Whatever Saul sent him to do, David did it so successfully that Saul gave him a high rank in the army. This pleased all the people, and Saul's officers as well.
When the men were returning home after David had killed the Philistine, the women came out from all the towns of Israel to meet King Saul with singing and dancing, with joyful songs and with tambourines and lutes.
As they danced, they sang: "Saul has slain his thousands, and David his tens of thousands."
Saul was very angry; this refrain galled him. "They have credited David with tens of thousands," he thought, "but me with only thousands. What more can he get but the kingdom?"
And from that time on Saul kept a jealous eye on David.
The next day an evil spirit from God came forcefully upon Saul. He was prophesying in his house, while David was playing the harp, as he usually did.

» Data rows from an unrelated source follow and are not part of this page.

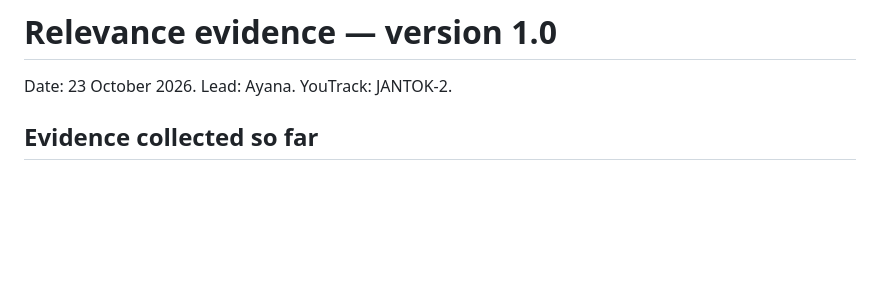
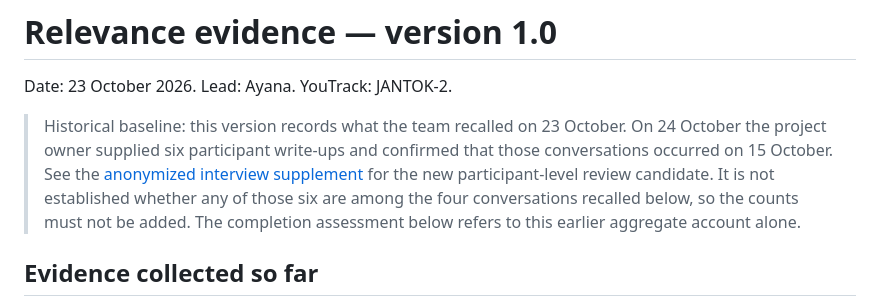
Before and after one commit to Balgyn15/jantok-food-diploma, a Markdown page: docs/RELEVANCE_EVIDENCE.md, the part around the change. GitHub-like rendering; blank space fills up the shorter version.

Commit message:
JANTOK-2: distinguish historical account from new notes

```diff
--- a/docs/RELEVANCE_EVIDENCE.md
+++ b/docs/RELEVANCE_EVIDENCE.md
@@ -1,6 +1,8 @@
 # Relevance evidence — version 1.0
 
 Date: 23 October 2026. Lead: Ayana. YouTrack: JANTOK-2.
+
+> Historical baseline: this version records what the team recalled on 23 October. On 24 October the project owner supplied six participant write-ups and confirmed that those conversations occurred on 15 October. See the [anonymized interview supplement](RELEVANCE_EVIDENCE_SUPPLEMENT.md) for the new participant-level review candidate. It is not established whether any of those six are among the four conversations recalled below, so the counts must not be added. The completion assessment below refers to this earlier aggregate account alone.
 
 ## Evidence collected so far
 
```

Saul had a spear in his hand
and he hurled it, saying to himself, "I'll pin David to the wall." But David eluded him twice.
Saul was afraid of David, because the LORD was with David but had left Saul.

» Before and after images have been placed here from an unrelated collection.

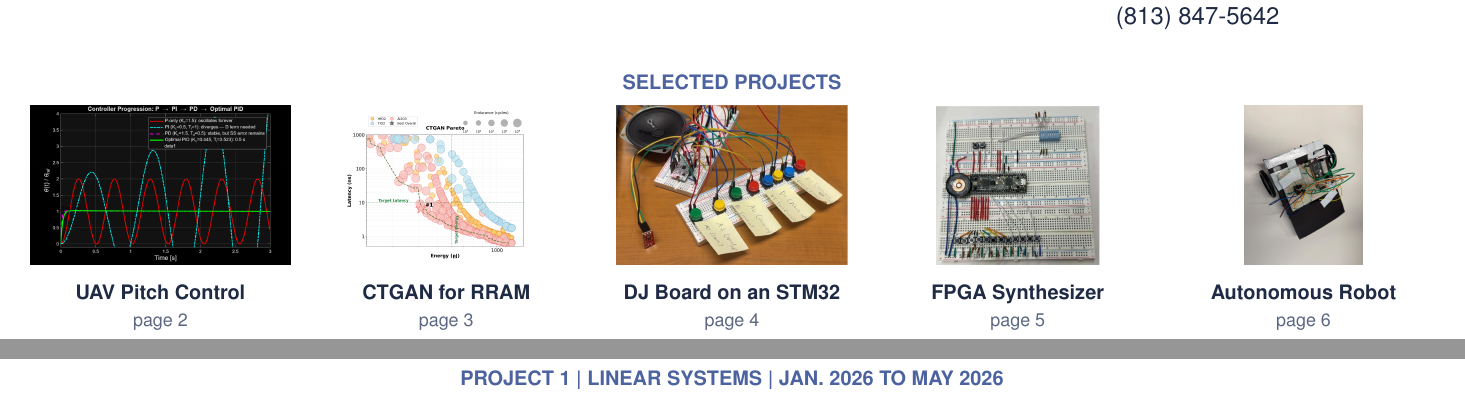
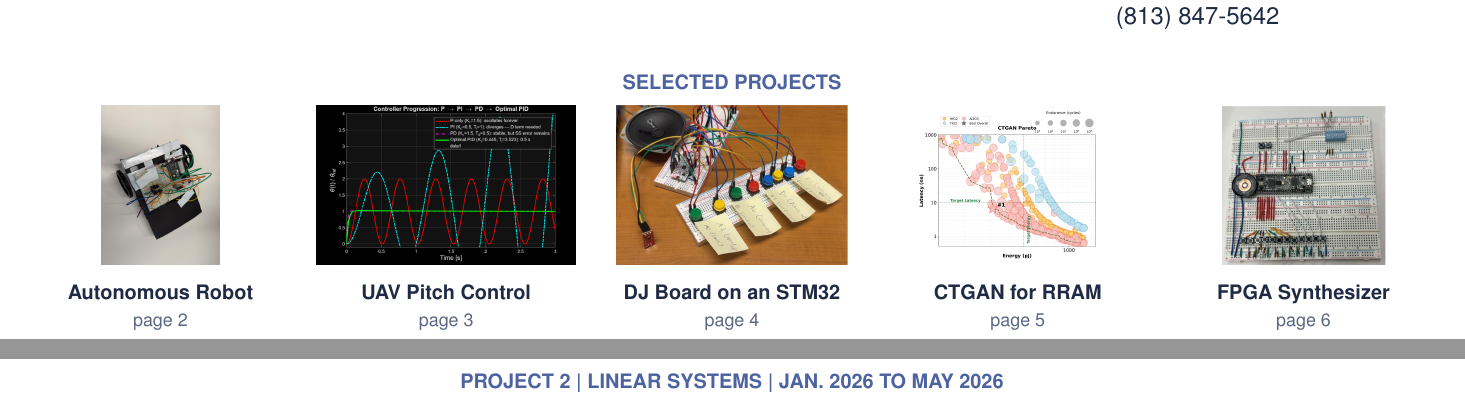
Before and after one commit to Acolin03/Portfolio_Ariadne.Colina_Valeri, a LaTeX document (portfolio-pdf/portfolio.tex): two parts of pages 1 and 2 of 6 before the commit and two parts of pages 1 and 3 of 6 after it, joined at a grey line, cut so that both start at the same text. Compiled offline with pdfLaTeX.

Commit message:
PDF projects newest first; resume link prints black
Co-Authored-By: Claude Opus 5.5 <noreply@anthropic.com>

```diff
--- a/portfolio-pdf/portfolio.tex
+++ b/portfolio-pdf/portfolio.tex
@@ -203,14 +203,13 @@
 \vspace{0.3in}
 {\centering{\small\bfseries\color{blue}SELECTED PROJECTS}\par}
 \vspace{0.1in}
-\thumb{uav-controllers.png}{UAV Pitch Control}{1}\hfill
-\thumb{rram-pareto.png}{CTGAN for RRAM}{2}\hfill
+\thumb{robot.jpg}{Autonomous Robot}{1}\hfill
+\thumb{uav-controllers.png}{UAV Pitch Control}{2}\hfill
 \thumb{dj-circuit.png}{DJ Board on an STM32}{3}\hfill
-\thumb{fpga-board.png}{FPGA Synthesizer}{4}\hfill
-\thumb{robot.jpg}{Autonomous Robot}{5}
+\thumb{rram-pareto.png}{CTGAN for RRAM}{4}\hfill
+\thumb{fpga-board.png}{FPGA Synthesizer}{5}
 
 % =====================================================================
-%  PROJECTS, strongest first
+%  PROJECTS, newest first
 % =====================================================================
 
-\projectthree{1}
@@ -217,8 +225,9 @@
+\projectthree{2}
   {UAV Pitch Control and RF Signal Restoration}
   {Linear Systems \textbar{} Jan. 2026 to May 2026}
   {\challenge{A UAV that shakes while collecting RF signals blurs them, so it has to stay level before the signals can be trusted.}
    \approach{I proved with Routh-Hurwitz analysis that P and PI controllers can never stabilize it, then searched 15,625 PID gain combinations and refined the grid 10 times. I restored a blurred RF signal (radar, chirp and communications components at 40dB SNR) with a generalized Wiener filter in MATLAB, and linked the two parts: the controller's settling time sets how long the blur lasts.}
-   \outcome{A 52ms rise time, 2.6\% overshoot and 88.3$^\circ$ phase margin, 77\% less error than a direct inverse, and proof that a controller settling in 2s instead of 0.5s makes recovery 1.5$\times$ worse.}\label{p1}}
+   \outcome{A 52ms rise time, 2.6\% overshoot and 88.3$^\circ$ phase margin, 77\% less error than a direct inverse, and proof that a controller settling in 2s instead of 0.5s makes recovery 1.5$\times$ worse.}\label{p2}}
   {uav-controllers.png}{P, PI, PD and PID controllers}
   {cost-map.png}{Cost of each gain pair; the star is the optimum}
   {uav-wiener.png}{Wiener filter error (left) and the restored RF signal over the original (right)}
```
Also changed, not shown: resume.pdf, portfolio-pdf/portfolio.tex (42 more changed lines).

So he sent David away from him and gave him command over a thousand men, and David led the troops in their campaigns.
In everything he did he had great success, because the LORD was with him.
When Saul saw how successful he was, he was afraid of him.

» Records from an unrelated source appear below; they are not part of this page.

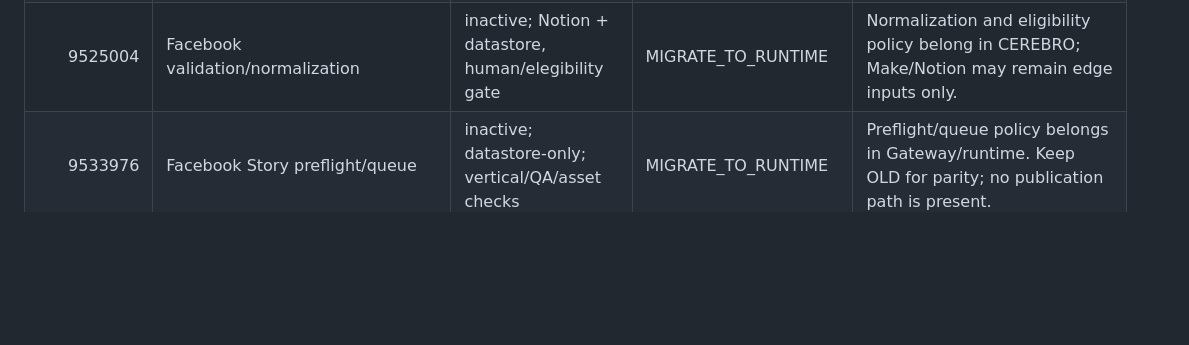
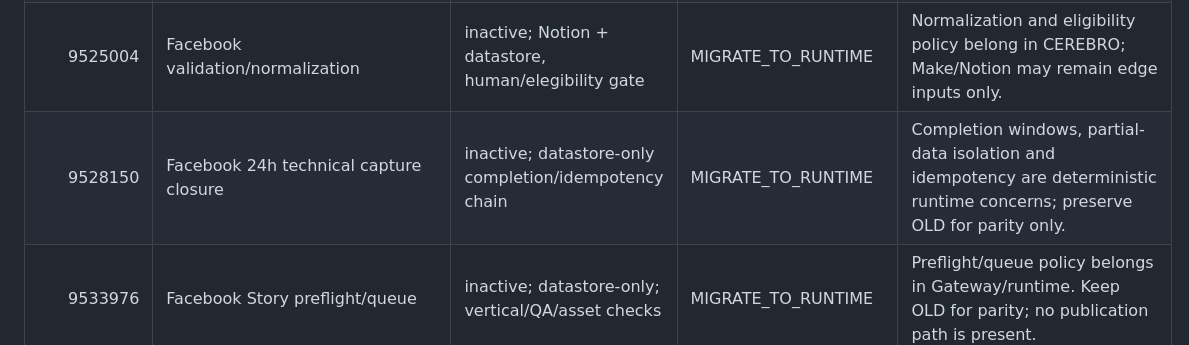
Before and after one commit to carlosjmunoz78/capital-mapa-pro, a Markdown page: cerebro-os/docs/MAKE_SCENARIO_DECISION_MATRIX_2026-09-12.md, the part around the change. Drawn GitHub-style; blank space fills up the shorter version.

Commit message:
docs: classify Make capture closure runtime migration

```diff
--- a/cerebro-os/docs/MAKE_SCENARIO_DECISION_MATRIX_2026-09-12.md
+++ b/cerebro-os/docs/MAKE_SCENARIO_DECISION_MATRIX_2026-09-12.md
@@ -34,6 +34,7 @@ Allowed target states:
 | 9535463 | ADS router/preflight | inactive; datastore-only; budget/QA/human gates | MIGRATE_TO_RUNTIME | Preserve as OLD reference; policy/budget authorization belongs in Gateway/policy. |
 | 9524837 | idempotency and Run ID | inactive; datastore-only scheduled logic | MIGRATE_TO_RUNTIME | Idempotency is a shared runtime invariant and must not depend on Make Data Store. Preserve OLD until contract parity. |
 | 9525004 | Facebook validation/normalization | inactive; Notion + datastore, human/elegibility gate | MIGRATE_TO_RUNTIME | Normalization and eligibility policy belong in CEREBRO; Make/Notion may remain edge inputs only. |
+| 9528150 | Facebook 24h technical capture closure | inactive; datastore-only completion/idempotency chain | MIGRATE_TO_RUNTIME | Completion windows, partial-data isolation and idempotency are deterministic runtime concerns; preserve OLD for parity only. |
 | 9533976 | Facebook Story preflight/queue | inactive; datastore-only; vertical/QA/asset checks | MIGRATE_TO_RUNTIME | Preflight/queue policy belongs in Gateway/runtime. Keep OLD for parity; no publication path is present. |
 | 9533982 | universal multimedia request | inactive; datastore-only factory request contract | MIGRATE_TO_RUNTIME | Request orchestration belongs in Engine Factory/runtime. Preserve interface semantics while migrating. |
 | 9533988 | Facebook long-video preflight | inactive; HTTP + datastore; no publication | MIGRATE_TO_RUNTIME | Media/preflight checks are deterministic policy and should live in Gateway/runtime; retain OLD for parity. |
```
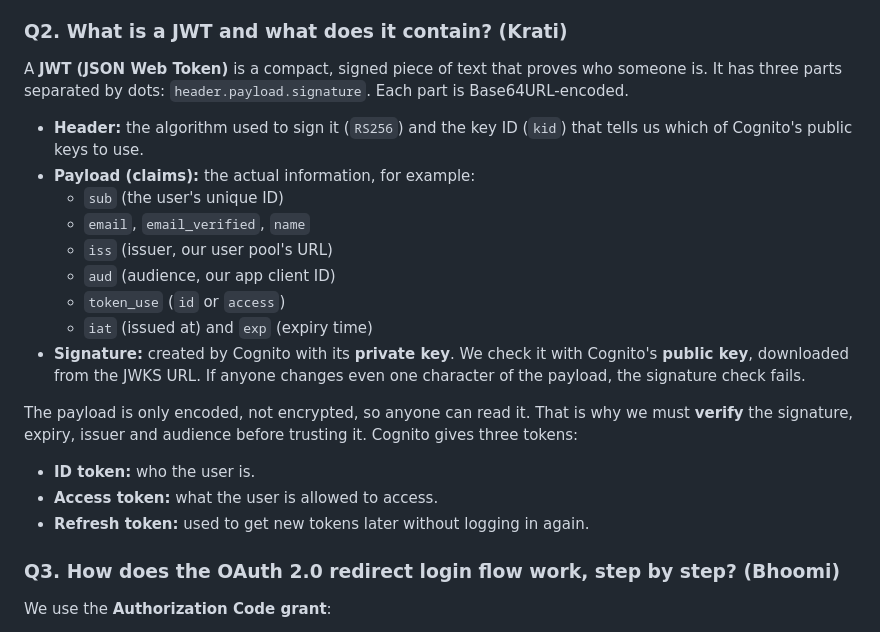
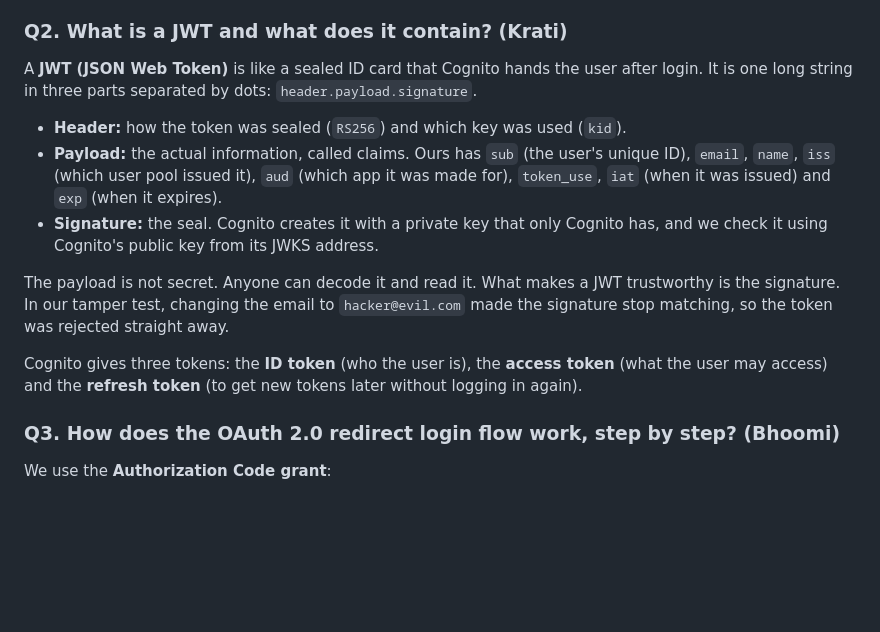
Before and after one commit to RhythemKalra/cognito-django-login, a Markdown page: README.md, the part around the change. GitHub-like rendering; blank space fills up the shorter version.

Commit message:
Restore Q2 answer in our own words

```diff
--- a/README.md
+++ b/README.md
@@ -137,22 +137,15 @@ An **app client** is how a specific application gets permission to use the user
 
 ### Q2. What is a JWT and what does it contain? (Krati)
 
-A **JWT (JSON Web Token)** is a compact, signed piece of text that proves who someone is. It has three parts separated by dots: `header.payload.signature`. Each part is Base64URL-encoded.
+A **JWT (JSON Web Token)** is like a sealed ID card that Cognito hands the user after login. It is one long string in three parts separated by dots: `header.payload.signature`.
 
-- **Header:** the algorithm used to sign it (`RS256`) and the key ID (`kid`) that tells us which of Cognito's public keys to use.
-- **Payload (claims):** the actual information, for example:
-  - `sub` (the user's unique ID)
-  - `email`, `email_verified`, `name`
-  - `iss` (issuer, our user pool's URL)
-  - `aud` (audience, our app client ID)
-  - `token_use` (`id` or `access`)
-  - `iat` (issued at) and `exp` (expiry time)
-- **Signature:** created by Cognito with its **private key**. We check it with Cognito's **public key**, downloaded from the JWKS URL. If anyone changes even one character of the payload, the signature check fails.
+- **Header:** how the token was sealed (`RS256`) and which key was used (`kid`).
+- **Payload:** the actual information, called claims. Ours has `sub` (the user's unique ID), `email`, `name`, `iss` (which user pool issued it), `aud` (which app it was made for), `token_use`, `iat` (when it was issued) and `exp` (when it expires).
+- **Signature:** the seal. Cognito creates it with a private key that only Cognito has, and we check it using Cognito's public key from its JWKS address.
 
-The payload is only encoded, not encrypted, so anyone can read it. That is why we must **verify** the signature, expiry, issuer and audience before trusting it. Cognito gives three tokens:
-- **ID token:** who the user is.
-- **Access token:** what the user is allowed to access.
-- **Refresh token:** used to get new tokens later without logging in again.
+The payload is not secret. Anyone can decode it and read it. What makes a JWT trustworthy is the signature. In our tamper test, changing the email to `hacker@evil.com` made the signature stop matching, so the token was rejected straight away.
+
+Cognito gives three tokens: the **ID token** (who the user is), the **access token** (what the user may access) and the **refresh token** (to get new tokens later without logging in again).
 
 ### Q3. How does the OAuth 2.0 redirect login flow work, step by step? (Bhoomi)
 
```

But all Israel and Judah loved David, because he led them in their campaigns.
Saul became still more afraid of him, and he remained his enemy the rest of his days.
The Philistine commanders continued to go out to battle, and as often as they did, David met with more success than the rest of Saul's officers, and his name became well known.